In the early 20th century the demand for violins was almost insatiable, and times had never been better for the little town of Mirecourt in the Vosges mountains. Unlike the Markneukirchen production of student instruments, which relied largely on piecework by farmers unoccupied during the winter months, the French system was highly professionalized. Violins were made in all grades and to suit all budgets, but the basic concepts of playability and tone quality were never sacrificed.
This is a very nice instrument, probably from the Apparut workshop, made with excellent materials and showing some typical French flair in the long corners, proud half-penny button and the crisp scroll. The back is outstanding, and the ribs and scroll are made from the same highly figured wood.
The condition is excellent – apart from a few chips here and there, it’s rare to see a Mirecourt violin in this state of preservation. Especially rare to see this style of long corner pretty much intact!

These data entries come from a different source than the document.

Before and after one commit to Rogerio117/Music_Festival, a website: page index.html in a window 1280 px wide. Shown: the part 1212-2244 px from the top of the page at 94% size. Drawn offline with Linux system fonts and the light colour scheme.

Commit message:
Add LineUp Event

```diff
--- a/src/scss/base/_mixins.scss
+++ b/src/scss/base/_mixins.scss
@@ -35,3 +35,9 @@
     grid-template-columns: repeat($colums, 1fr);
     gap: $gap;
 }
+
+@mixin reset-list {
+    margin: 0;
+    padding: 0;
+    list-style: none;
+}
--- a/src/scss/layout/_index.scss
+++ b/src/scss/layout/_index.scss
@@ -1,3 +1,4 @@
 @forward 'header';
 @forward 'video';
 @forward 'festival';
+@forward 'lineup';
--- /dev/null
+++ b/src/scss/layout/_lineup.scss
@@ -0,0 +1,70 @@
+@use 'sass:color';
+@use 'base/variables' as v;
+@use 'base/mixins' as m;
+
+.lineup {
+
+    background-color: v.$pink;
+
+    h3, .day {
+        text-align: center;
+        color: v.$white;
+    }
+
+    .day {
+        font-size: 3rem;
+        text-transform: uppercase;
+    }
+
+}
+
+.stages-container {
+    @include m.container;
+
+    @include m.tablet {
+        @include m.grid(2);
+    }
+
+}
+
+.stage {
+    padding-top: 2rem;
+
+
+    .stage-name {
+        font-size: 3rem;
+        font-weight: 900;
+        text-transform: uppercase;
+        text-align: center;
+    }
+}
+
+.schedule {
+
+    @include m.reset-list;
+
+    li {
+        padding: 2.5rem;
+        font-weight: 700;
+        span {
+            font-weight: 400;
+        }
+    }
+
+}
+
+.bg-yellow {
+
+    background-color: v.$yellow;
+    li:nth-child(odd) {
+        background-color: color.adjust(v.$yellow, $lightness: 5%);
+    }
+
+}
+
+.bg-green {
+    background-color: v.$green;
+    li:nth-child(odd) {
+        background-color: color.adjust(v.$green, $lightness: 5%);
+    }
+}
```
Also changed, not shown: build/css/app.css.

Unusually for a Mirecourt instrument, this violin has a deep and fruity sound, mellow overall but highly responsive and easy to shape. It’s quite lightly built with high arching to the back, and I suppose this accounts for the gorgeously woody tone. This character persists throughout the register, a complete absence of harshness from bottom to top, and yet the sound is always clean and articulate. This isn’t a screamer of a violin, and I wouldn’t recommend it for a Carnegie Hall debut, but if you’re an ensemble player looking for a dark voice, it’s a real winner.
Length of back 35.6cm, stop 130/195mm
Click or tap an image to enlarge it. Click or tap again to supersize.
Are you interested in this Mirecourt Violin?